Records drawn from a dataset
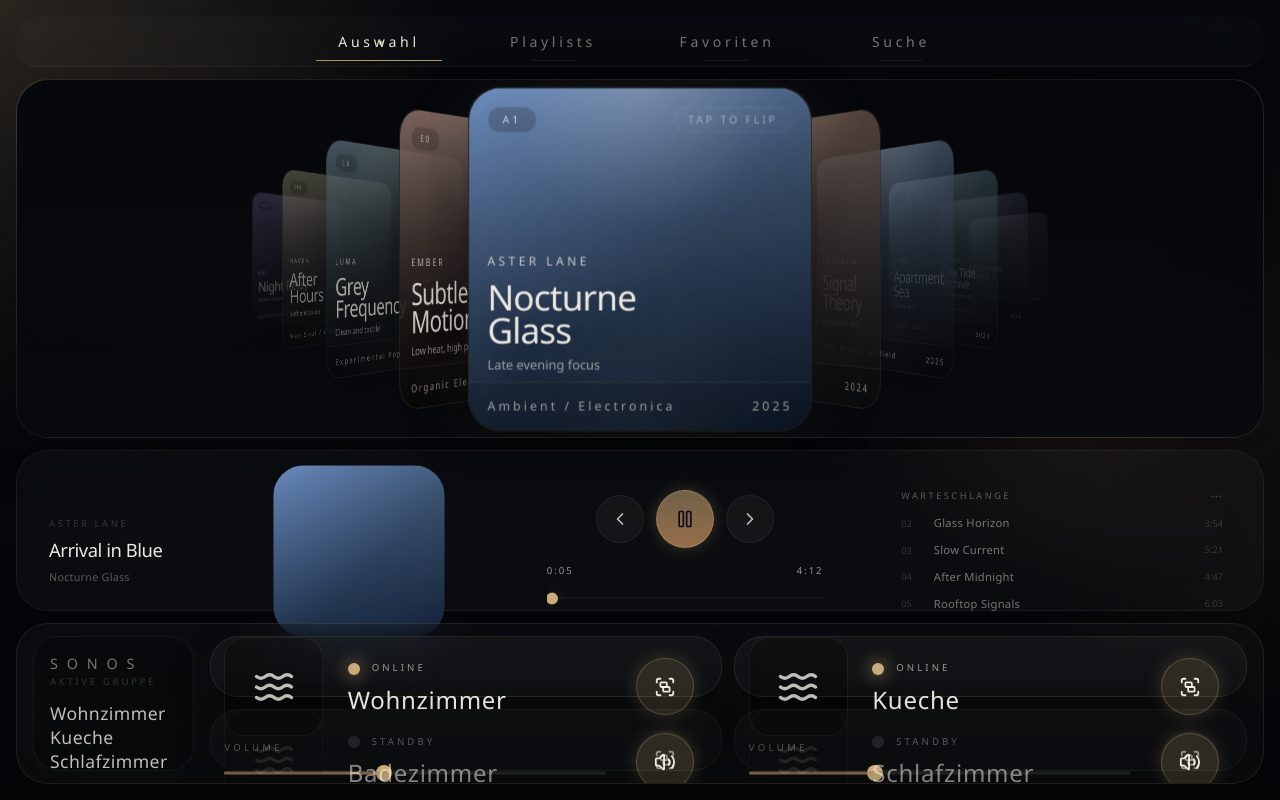
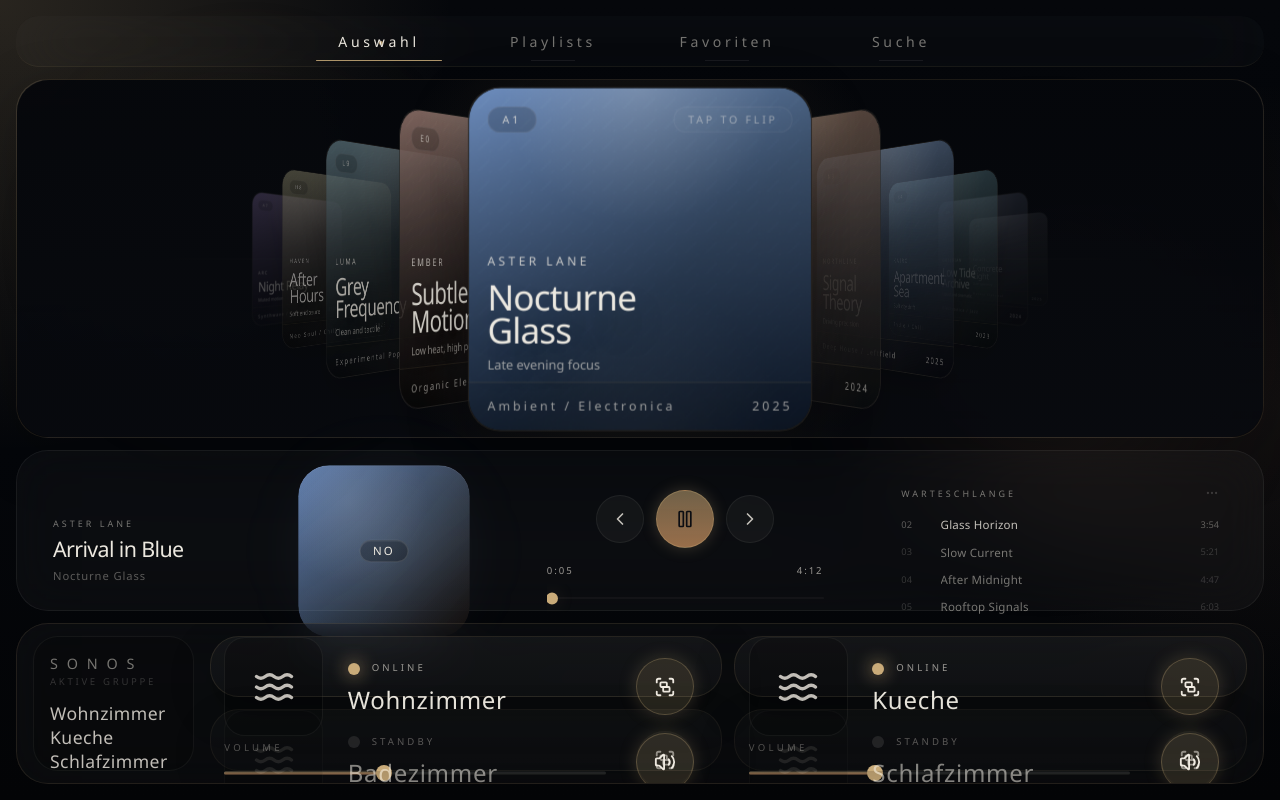
Before and after one commit to maxxeagleowl/music-wall-panel, a React (Vite) app in the folder frontend/: page / in a window 1280 px wide. Built offline with nearby package versions, Linux system fonts and the light colour scheme.

Commit message:
mock-up now playing

```diff
--- a/frontend/src/components/NowPlaying.tsx
+++ b/frontend/src/components/NowPlaying.tsx
@@ -3,6 +3,7 @@
 import type { Album, Track } from '../types/music';
 import { PlaybackControls } from './PlaybackControls';
 import { ProgressBar } from './ProgressBar';
+import { createMockAlbumTheme } from '../theme/musicTheme';
 import { rgba, themeColors, themeEffects } from '../theme/colors';
 
 type NowPlayingProps = {
@@ -30,12 +31,14 @@
   onNext,
   onSeek
 }: NowPlayingProps) {
+  const visualTheme = createMockAlbumTheme(album);
   const currentIndex = album.tracks.findIndex(t => t.id === track.id);
   const safeIndex = currentIndex >= 0 ? currentIndex : 0;
   const queueTracks = [1, 2, 3, 4].map(offset => {
     const idx = (safeIndex + offset) % album.tracks.length;
     return album.tracks[idx];
   });
+  const coverLabel = album.coverText.trim() || visualTheme.textOnCover;
 
   return (
     <section
@@ -60,31 +63,53 @@
       >
 
         {/* Zone 1 — Metadata */}
-        <div className="flex items-center pl-2">
-          <div className="max-w-[20ch] space-y-1.5 overflow-hidden">
-            <p className="truncate text-[0.6rem] tracking-[0.26em] uppercase" style={{ color: themeColors.neutral.text.subtle }}>
+        <div className="flex items-center pl-3">
+          <div className="max-w-[20ch] overflow-hidden">
+            <p
+              className="truncate text-[0.56rem] uppercase tracking-[0.34em]"
+              style={{
+                color: themeColors.neutral.text.faint
+              }}
+            >
               {album.artist}
             </p>
-            <h2 className="truncate font-display text-[1.15rem] leading-snug tracking-tight" style={{ color: themeColors.neutral.text.primary }}>
+
+            <h2
+              className="mt-2 truncate font-display text-[1.34rem] leading-[1.02] tracking-[-0.03em]"
+              style={{
+                color: themeColors.neutral.text.primary
+              }}
+            >
               {track.title}
             </h2>
-            <p className="truncate text-[0.67rem] tracking-wide" style={{ color: themeColors.neutral.text.soft }}>{album.title}</p>
+
+            <p
+              className="mt-2 truncate text-[0.7rem] tracking-[0.08em]"
+              style={{
+                color: themeColors.neutral.text.soft
+              }}
+            >
+              {album.title}
+            </p>
           </div>
         </div>
 
         {/* Zone 2 — Cover */}
-        <div className="relative items-center justify-center pl-2 pr-0">
+        <div className="relative flex items-center justify-center pl-2 pr-0">
           <div
             className="pointer-events-none absolute aspect-square w-[170px] rounded-full blur-2xl"
             style={{
-              background: `radial-gradient(circle, ${rgba(themeColors.accent.bronzeSoft, 0.10)} 0%, transparent 35%)`
+              background: visualTheme.ambientGlow
             }}
           />
 
           <motion.div
-
             initial={{ rotate: 0 }}
-            animate={isPlaying ? { scale: [1, 1.025, 1], rotate: 0 } : { scale: 1, rotate: 0 }}
+            animate={
+              isPlaying
+                ? { scale: [1, 1.025, 1], rotate: 0 }
+                : { scale: 1, rotate: 0 }
+            }
             transition={
               isPlaying
                 ? { duration: 4, repeat: Infinity, ease: 'easeInOut' }
@@ -92,14 +117,46 @@
             }
             className="relative aspect-square w-[168px] overflow-hidden rounded-[1.9rem]"
             style={{
-              boxShadow: `none`
+              boxShadow: 'none'
             }}
           >
             <div
-              className="relative h-full w-full overflow-hidden rounded-xl"
-              style={{ background: `${album.accentSoft}, ${album.accent}` }}
+              className="relative h-full w-full overflow-hidden rounded-[1.9rem]"
+              style={{
+                background: visualTheme.ambientGradient
+              }}
             >
+              <div
+                className="pointer-events-none absolute inset-0"
+                style={{
+                  backgroundImage: [
+                    `radial-gradient(circle at 30% 22%, ${rgba(themeColors.text.primary, 0.11)}, transparent 44%)`,
+                    `linear-gradient(180deg, ${rgba(themeColors.text.primary, 0.04)}, transparent)`
+                  ].join(', ')
+                }}
+              />
+
+              <div className="relative flex h-full items-center justify-center p-4">
+                <span
+                  className="inline-flex items-center rounded-full border px-3 py-1 font-display text-[0.7rem] leading-none tracking-[0.2em]"
+                  style={{
+                    color: visualTheme.textOnCover,
+                    borderColor: 'rgba(255, 255, 255, 0.12)',
+                    backgroundColor: 'rgba(0, 0, 0, 0.28)',
+                    boxShadow: 'inset 0 1px 0 rgba(255, 255, 255, 0.06)'
+                  }}
+                >
+                  {coverLabel}
+                </span>
               </div>
+            </div>
+
+            <div
+              className="pointer-events-none absolute inset-0 rounded-[1.9rem]"
+              style={{
+                boxShadow: `inset 0 1px 0 ${rgba(themeColors.text.primary, 0.08)}`
+              }}
+            />
           </motion.div>
         </div>
 
@@ -118,23 +175,64 @@
         </div>
 
         {/* Zone 4 — Warteschlange */}
-        <div className="flex flex-col justify-center pl-6 pr-4">
-          <div className="mb-3 flex items-center justify-between">
-            <span className="text-[0.57rem] tracking-[0.28em] uppercase" style={{ color: themeColors.neutral.text.soft }}>
+          <div className="flex flex-col justify-center pl-6 pr-5">
+            <div className="mb-4 flex items-center justify-between">
+              <span
+                className="text-[0.56rem] uppercase tracking-[0.34em]"
+                style={{ color: themeColors.neutral.text.faint }}
+              >
                 Warteschlange
               </span>
-            <MoreHorizontal size={13} className="shrink-0" color={themeColors.neutral.text.subtle} />
+
+              <MoreHorizontal
+                size={14}
+                className="shrink-0"
+                color={themeColors.neutral.text.subtle}
+              />
             </div>
+
             <div className="space-y-2.5">
-            {queueTracks.map(qTrack => (
-              <div key={qTrack.id} className="group flex items-center gap-2.5">
-                <span className="w-[1.4rem] shrink-0 text-[0.57rem] tabular-nums" style={{ color: themeColors.neutral.text.subtle }}>
+              {queueTracks.map((qTrack, index) => (
+                <div
+                  key={qTrack.id}
+                  className="grid items-center gap-3"
+                  style={{
+                    gridTemplateColumns: '1.7rem 1fr 2.4rem'
+                  }}
+                >
+                  <span
+                    className="text-[0.58rem] tabular-nums"
+                    style={{
+                      color:
+                        index === 0
+                          ? themeColors.neutral.text.soft
+                          : themeColors.neutral.text.subtle
+                    }}
+                  >
                     {String(qTrack.number).padStart(2, '0')}
                   </span>
-                <span className="flex-1 truncate text-[0.7rem] tracking-wide transition-colors" style={{ color: themeColors.neutral.text.faint }}>
+
+                  <span
+                    className="truncate text-[0.72rem] tracking-[0.02em]"
+                    style={{
+                      color:
+                        index === 0
+                          ? themeColors.neutral.text.secondary
+                          : themeColors.neutral.text.faint
+                    }}
+                  >
                     {qTrack.title}
                   </span>
-                <span className="shrink-0 pl-2 text-[0.58rem] tabular-nums" style={{ color: themeColors.neutral.text.subtle }}>
+
+                  <span
+                    className="text-right text-[0.58rem] tabular-nums"
+                    style={{
+                      color:
+                        index === 0
+                          ? themeColors.neutral.text.soft
+                          : themeColors.neutral.text.subtle
+                      }}
+                    >
                     {qTrack.duration}
                   </span>
                 </div>
--- /dev/null
+++ b/frontend/src/theme/musicTheme.ts
@@ -0,0 +1,150 @@
+import type { Album } from '../types/music';
+import { rgba, themeColors } from './colors';
+
+export type AlbumVisualTheme = {
+  coverImageUrl?: string;
+  accent: string;
+  accentSoft: string;
+  ambientGlow: string;
+  ambientGradient: string;
+  textOnCover: string;
+};
+
+type AlbumThemeSource = Pick<Album, 'accent' | 'accentSoft'> & {
+  coverImageUrl?: string;
+};
+
+const PREMIUM_BRONZE = themeColors.accent.bronze;
+const PREMIUM_BRONZE_SOFT = themeColors.accent.bronzeSoft;
+const PREMIUM_BRONZE_DEEP = '#120d0a';
+
+const COLOR_TOKEN_PATTERN = /#[0-9a-fA-F]{3,8}|rgba?\(\s*[\d.]+\s*,\s*[\d.]+\s*,\s*[\d.]+(?:\s*,\s*[\d.]+)?\s*\)/;
+
+function extractColorToken(inputColor: string) {
+  const match = inputColor.match(COLOR_TOKEN_PATTERN);
+  return match?.[0];
+}
+
+function isValidHexColor(inputColor: string) {
+  return /^#[0-9a-fA-F]{3,8}$/.test(inputColor);
+}
+
+function isValidRgbColor(inputColor: string) {
+  return /^rgba?\(\s*[\d.]+\s*,\s*[\d.]+\s*,\s*[\d.]+(?:\s*,\s*[\d.]+)?\s*\)$/.test(inputColor);
+}
+
+function parseRgbColor(inputColor: string) {
+  if (isValidHexColor(inputColor)) {
+    const value = inputColor.slice(1);
+
+    if (value.length === 3) {
+      return [
+        Number.parseInt(value[0] + value[0], 16),
+        Number.parseInt(value[1] + value[1], 16),
+        Number.parseInt(value[2] + value[2], 16)
+      ] as const;
+    }
+
+    if (value.length >= 6) {
+      return [
+        Number.parseInt(value.slice(0, 2), 16),
+        Number.parseInt(value.slice(2, 4), 16),
+        Number.parseInt(value.slice(4, 6), 16)
+      ] as const;
+    }
+  }
+
+  if (isValidRgbColor(inputColor)) {
+    const match = inputColor.match(
+      /^rgba?\(\s*([\d.]+)\s*,\s*([\d.]+)\s*,\s*([\d.]+)(?:\s*,\s*([\d.]+)\s*)?\)$/
+    );
+
+    if (match) {
+      return [
+        Number.parseFloat(match[1]),
+        Number.parseFloat(match[2]),
+        Number.parseFloat(match[3])
+      ] as const;
+    }
+  }
+
+  return null;
+}
+
+function getLuminance(inputColor: string) {
+  const rgb = parseRgbColor(inputColor);
+
+  if (!rgb) {
+    return null;
+  }
+
+  const [red, green, blue] = rgb.map((channel) => {
+    const normalized = Math.min(255, Math.max(0, channel)) / 255;
+    return normalized <= 0.03928
+      ? normalized / 12.92
+      : ((normalized + 0.055) / 1.055) ** 2.4;
+  });
+
+  return 0.2126 * red + 0.7152 * green + 0.0722 * blue;
+}
+
+function resolveAlbumColor(inputColor: string | undefined, fallback: string) {
+  if (!inputColor) {
+    return fallback;
+  }
+
+  const trimmed = inputColor.trim();
+
+  if (!trimmed) {
+    return fallback;
+  }
+
+  const token = extractColorToken(trimmed);
+  if (token) {
+    return token;
+  }
+
+  if (isValidHexColor(trimmed) || isValidRgbColor(trimmed)) {
+    return trimmed;
+  }
+
+  return fallback;
+}
+
+function chooseCoverTextColor(primaryColor: string, secondaryColor: string) {
+  const luminanceValues = [getLuminance(primaryColor), getLuminance(secondaryColor)].filter(
+    (value): value is number => value !== null
+  );
+
+  if (!luminanceValues.length) {
+    return themeColors.neutral.text.primary;
+  }
+
+  const averageLuminance = luminanceValues.reduce((sum, value) => sum + value, 0) / luminanceValues.length;
+  return averageLuminance > 0.55 ? themeColors.neutral.text.inverse : themeColors.neutral.text.primary;
+}
+
+export function normalizeAlbumColor(inputColor: string | undefined) {
+  return resolveAlbumColor(inputColor, PREMIUM_BRONZE);
+}
+
+export function createSafeAmbientGradient(primaryColor: string | undefined, secondaryColor: string | undefined) {
+  const primary = normalizeAlbumColor(primaryColor);
+  const secondary = resolveAlbumColor(secondaryColor, PREMIUM_BRONZE_SOFT);
+
+  return `linear-gradient(135deg, ${primary} 0%, ${secondary} 58%, ${PREMIUM_BRONZE_DEEP} 100%)`;
+}
+
+export function createMockAlbumTheme(album: AlbumThemeSource): AlbumVisualTheme {
+  const accent = normalizeAlbumColor(album.accent);
+  const accentSoft = resolveAlbumColor(album.accentSoft, PREMIUM_BRONZE_SOFT);
+
+  return {
+    coverImageUrl: album.coverImageUrl,
+    accent,
+    accentSoft,
+    ambientGlow: `radial-gradient(circle, ${rgba(accentSoft, 0.24)} 0%, transparent 68%)`,
+    ambientGradient: createSafeAmbientGradient(accent, accentSoft),
+    textOnCover: chooseCoverTextColor(accent, accentSoft)
+  };
+}
```
Also changed, not shown: 2 other files (tests, documents, lock files or other folders). Lines whose indentation alone changed are shown as unchanged.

* **TASK PROMPT**
Search the data for "display". Copy every matching line.

* **WRITTEN RESPONSE**
-            <h2 className="truncate font-display text-[1.15rem] leading-snug tracking-tight" style={{ color: themeColors.neutral.text.primary }}>
+              className="mt-2 truncate font-display text-[1.34rem] leading-[1.02] tracking-[-0.03em]"
+                  className="inline-flex items-center rounded-full border px-3 py-1 font-display text-[0.7rem] leading-none tracking-[0.2em]"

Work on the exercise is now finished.